This is not a "Christian" work, but is a secular, historic work. I found this book to be what all historical writers say they achieve, a fair, unbiased work. Some facts may be disputed amongst historians, but I do not believe that Mr. Nicolson intentionally put a spin in this book. Well done, Mr. Nicolson.
One can read volumes of books on King James and English history. One can read volumes of books on church history. One can read volumes of books on the KJV. One will find it difficult to find a nice book to put all the three together and be written in a clear manner that is also an enjoyable read.
God's Secretaries Jan 6, 2009
The book is interesting. It spends more time on the politics of writing the King James Bible, than on what manuscripts were used in writing the Bible.
Good context, but lacking in content Jan 6, 2009
Nicolson provides an interesting and full picture of the people and politics that brought about the King James Version of the Bible. His writing is lovely, but at times is overly verbose and descriptive. Although I kept wanting to read about the actual translation of the KJV, I found the context he gave helpful and worthwhile.
Unfortunately, I found the very small portion of his book dedicated to the actual translation deficient. Rather than showing how the context he so carefully provided has affected the language with any specific examples, he time and again applauds the King James Version as superior to modern ones. His reasoning is, again and again, due to the beautiful language of the KJV. Unfortunately he does not spend sufficient time defending his view that beautiful language and majestic tone equate superior translation. It is a well-known fact that the New Testament is written in common Greek and not the exalted language that Nicolson loves. Why is this change valid, and more importantly, why is it superior?
I see nowhere in this book any reason to believe that Nicolson has ever done any translation work or knows either Greek or Hebrew. In fact, the deplorable rendition of Greek on page 166, with only one accent (and one apostrophe to signify an accent) and no final sigmas, shows me that no one involved with the book knew Greek well or at all. (Unless this Greek phrase is given in the exact form Savile wrote it, which I do not have the ability to determine for myself.)
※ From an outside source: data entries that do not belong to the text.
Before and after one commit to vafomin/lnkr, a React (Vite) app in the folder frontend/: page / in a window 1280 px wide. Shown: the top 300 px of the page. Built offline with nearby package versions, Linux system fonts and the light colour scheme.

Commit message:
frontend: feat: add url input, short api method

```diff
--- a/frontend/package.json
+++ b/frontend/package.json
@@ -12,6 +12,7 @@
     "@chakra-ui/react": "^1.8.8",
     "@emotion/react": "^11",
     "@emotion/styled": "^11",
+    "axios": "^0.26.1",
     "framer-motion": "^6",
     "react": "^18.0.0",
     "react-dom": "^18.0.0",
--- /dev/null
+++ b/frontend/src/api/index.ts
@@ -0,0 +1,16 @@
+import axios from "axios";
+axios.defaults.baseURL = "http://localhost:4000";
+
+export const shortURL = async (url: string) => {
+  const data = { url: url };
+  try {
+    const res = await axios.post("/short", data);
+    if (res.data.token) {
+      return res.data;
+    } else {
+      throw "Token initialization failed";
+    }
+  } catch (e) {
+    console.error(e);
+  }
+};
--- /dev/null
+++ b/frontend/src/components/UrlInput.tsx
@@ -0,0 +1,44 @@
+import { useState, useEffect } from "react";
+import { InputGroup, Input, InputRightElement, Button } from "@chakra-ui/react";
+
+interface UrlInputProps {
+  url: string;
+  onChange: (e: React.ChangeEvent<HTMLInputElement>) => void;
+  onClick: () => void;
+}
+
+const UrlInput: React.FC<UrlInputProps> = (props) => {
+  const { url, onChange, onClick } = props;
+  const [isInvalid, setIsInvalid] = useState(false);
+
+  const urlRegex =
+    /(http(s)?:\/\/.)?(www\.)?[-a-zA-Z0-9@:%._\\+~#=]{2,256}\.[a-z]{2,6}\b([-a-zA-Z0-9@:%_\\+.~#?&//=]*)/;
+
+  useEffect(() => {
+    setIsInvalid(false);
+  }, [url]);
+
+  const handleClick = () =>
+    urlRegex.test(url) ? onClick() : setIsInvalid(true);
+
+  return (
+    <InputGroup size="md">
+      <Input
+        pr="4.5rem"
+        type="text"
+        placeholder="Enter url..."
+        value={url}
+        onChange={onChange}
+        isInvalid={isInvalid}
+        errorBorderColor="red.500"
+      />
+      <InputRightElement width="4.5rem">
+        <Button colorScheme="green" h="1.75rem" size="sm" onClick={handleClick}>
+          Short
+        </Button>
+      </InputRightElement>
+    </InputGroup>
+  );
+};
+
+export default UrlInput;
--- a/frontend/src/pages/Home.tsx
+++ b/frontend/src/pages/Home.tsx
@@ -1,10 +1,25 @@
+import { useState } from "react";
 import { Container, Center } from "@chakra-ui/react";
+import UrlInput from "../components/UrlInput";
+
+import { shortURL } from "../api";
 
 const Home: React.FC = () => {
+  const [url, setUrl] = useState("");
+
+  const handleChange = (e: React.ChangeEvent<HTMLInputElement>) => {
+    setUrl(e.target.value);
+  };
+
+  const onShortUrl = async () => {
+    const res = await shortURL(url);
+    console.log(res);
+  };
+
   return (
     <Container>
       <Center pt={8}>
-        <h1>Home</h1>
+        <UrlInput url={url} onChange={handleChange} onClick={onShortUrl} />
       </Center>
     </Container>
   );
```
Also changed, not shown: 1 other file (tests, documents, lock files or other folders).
In short--as far as his description of the political and historical background of the King James Version, Nicolson does a nice job. However, he would do well to keep his praise for the language of the KJV but lose the criticisms of how translation ought to be done which he does not appear to have the background or knowledge to develop or defend.